My 7-year-old came home from school yesterday asking for a zipper bracelet; a bunch of her friends have one. It sounded cool, like the rubber bracelets that were popular when I was a child. Could be a cute little holiday present, I thought.
“Here, Mommy, I’ll show you!” she said. She zoomed over to my desk, did a search on my laptop and found a bracelet within seconds. “Look!” she said. “It’s only $3.50!” Um, yeah, and $4.49 shipping. And, um, there was no exact reason for her to get it, even though it was just a trinket.
Sabrina is a whiz on the computer, which means she’s also become quite the maven at locating objects of desire. The other day, she announced that she had her eye on some sort of gadget that imprints designs on your nails. It was $350. “That’s three hundred and fifty dollars!” I said, incredulously. Sabrina pondered that, then offered to use the allowance she’s saved up. I wanted to say “Over my dead body!” but instead said, “I think you should save up your money for something that you’ll get more use out of, and besides, the machine looks like it’s not too sturdy.”

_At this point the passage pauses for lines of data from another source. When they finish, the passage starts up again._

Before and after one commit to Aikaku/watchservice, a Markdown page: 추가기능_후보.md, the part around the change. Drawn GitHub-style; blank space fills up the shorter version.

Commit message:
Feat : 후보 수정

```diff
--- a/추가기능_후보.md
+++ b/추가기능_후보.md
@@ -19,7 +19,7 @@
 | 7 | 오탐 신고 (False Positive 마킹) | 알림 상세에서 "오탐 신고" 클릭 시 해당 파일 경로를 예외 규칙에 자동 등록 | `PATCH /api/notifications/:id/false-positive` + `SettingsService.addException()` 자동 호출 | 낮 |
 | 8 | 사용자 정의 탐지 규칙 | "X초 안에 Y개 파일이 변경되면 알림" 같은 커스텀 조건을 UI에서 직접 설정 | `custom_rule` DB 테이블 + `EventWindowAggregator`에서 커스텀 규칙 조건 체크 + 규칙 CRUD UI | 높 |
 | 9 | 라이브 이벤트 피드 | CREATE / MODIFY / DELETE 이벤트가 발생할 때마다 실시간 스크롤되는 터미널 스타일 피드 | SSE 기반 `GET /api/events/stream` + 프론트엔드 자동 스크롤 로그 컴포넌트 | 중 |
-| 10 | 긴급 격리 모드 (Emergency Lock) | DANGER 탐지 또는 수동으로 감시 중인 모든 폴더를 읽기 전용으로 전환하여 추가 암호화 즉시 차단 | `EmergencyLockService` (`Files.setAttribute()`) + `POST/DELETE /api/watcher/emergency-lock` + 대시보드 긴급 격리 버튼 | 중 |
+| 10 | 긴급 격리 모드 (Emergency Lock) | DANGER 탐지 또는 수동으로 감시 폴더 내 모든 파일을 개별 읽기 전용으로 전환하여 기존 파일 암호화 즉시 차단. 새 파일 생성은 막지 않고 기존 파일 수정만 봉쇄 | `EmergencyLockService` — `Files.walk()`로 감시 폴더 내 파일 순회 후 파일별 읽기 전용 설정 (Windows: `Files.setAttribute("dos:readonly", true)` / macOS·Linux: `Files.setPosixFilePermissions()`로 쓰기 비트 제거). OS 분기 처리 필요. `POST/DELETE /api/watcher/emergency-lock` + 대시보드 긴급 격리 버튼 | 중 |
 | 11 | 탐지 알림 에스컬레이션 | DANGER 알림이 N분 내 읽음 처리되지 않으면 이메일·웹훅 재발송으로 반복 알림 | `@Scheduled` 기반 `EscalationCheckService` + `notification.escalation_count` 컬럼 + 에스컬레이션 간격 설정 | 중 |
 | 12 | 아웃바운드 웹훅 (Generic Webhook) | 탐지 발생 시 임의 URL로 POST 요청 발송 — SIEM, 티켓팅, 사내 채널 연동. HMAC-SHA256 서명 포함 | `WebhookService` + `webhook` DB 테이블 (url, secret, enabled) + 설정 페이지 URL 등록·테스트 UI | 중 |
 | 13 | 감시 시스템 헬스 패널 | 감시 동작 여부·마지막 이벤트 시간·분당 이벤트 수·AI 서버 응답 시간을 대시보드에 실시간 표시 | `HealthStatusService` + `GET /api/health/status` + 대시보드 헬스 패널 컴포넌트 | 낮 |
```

Dealing with kids’ toy and trinket demands isn’t exactly a new problem; kids have surely lusted after them for as long as they’ve been around, even if the stuff they’ve wanted has changed. (George Washington: “Mummy, I would like a little hatchet!” Mummy: “OK, if you promise not to chop down the cherry tree!” George: [silence].) What’s new now is the gazillion toys and games kids can view online at any given time, and the ease with which they can buy them. My daughter has learned from a master of Windows shopping: She’s watched me order winter jackets, vitamins, a vacuum and, once, a plug-in bug repeller (my insect phobia runs deep) in one click. She’s seen how, when she needs supplies for a project or school, I just jump right onto the computer and get them.
My own parents were amazingly generous when we were growing up—they spent a chunk of change on private school, camp, books. But I had plenty of fights with them over trendy stuff like designer jeans and sneakers. “Why do you want someone’s name on your butt?” I remember Dad asking.
So I know what it’s like to ache for stuff you want, cool things your friends have. I just don’t want my daughter to grow up thinking she can get it all—asap. The instant gratification thing is getting out of control.
Sabrina’s at the age where she’s processing what it means to have and spend money, and has lately been coming up with all sorts of ideas. A few weeks ago, she suggested we purchase a money-making machine. When I explained to her that the government makes money, not people, she pointed me to some gag object online that spit out dollar bills. I explained it was a fake. Then last week, she had another idea: Install an ATM in our living room! She watches me when I write checks and asks to swipe the credit card in the machine at the supermarket.
I’ve been doing my best to help her understand spending. When possible we go to stores and use cash for purchases (one of the tips recommended in this excellent piece on teaching young kids about money). At the end of summer, we found a lemonade stand on sale at a store and she’s going to be putting it up in spring to make some bucks. Selling Girl Scout cookies has also helped her understand the idea of earning money. I’ve had discussions with her about how her dad and I work for a living. We’ve also been talking about what things cost: I’ve told her what our house cost (she couldn’t believe it), what our car costs, what the shoes I’m wearing cost, what my undies cost ($8.99 a package, thank you Costco).
Lately I’ve been telling her that if she wants something she’ll have to spend her allowance on it, which is what happened with the zipper bracelet. We ordered it online and I didn’t do it through one-click—I went through the entire process. Then I asked her to pay me the money, and I put it into my wallet.
“Hey, that’s my money!” she said, looking a little bummed.
“Now it’s mine!” I said, cheerfully. “But you get a zipper bracelet!”
She still didn’t look entirely pleased.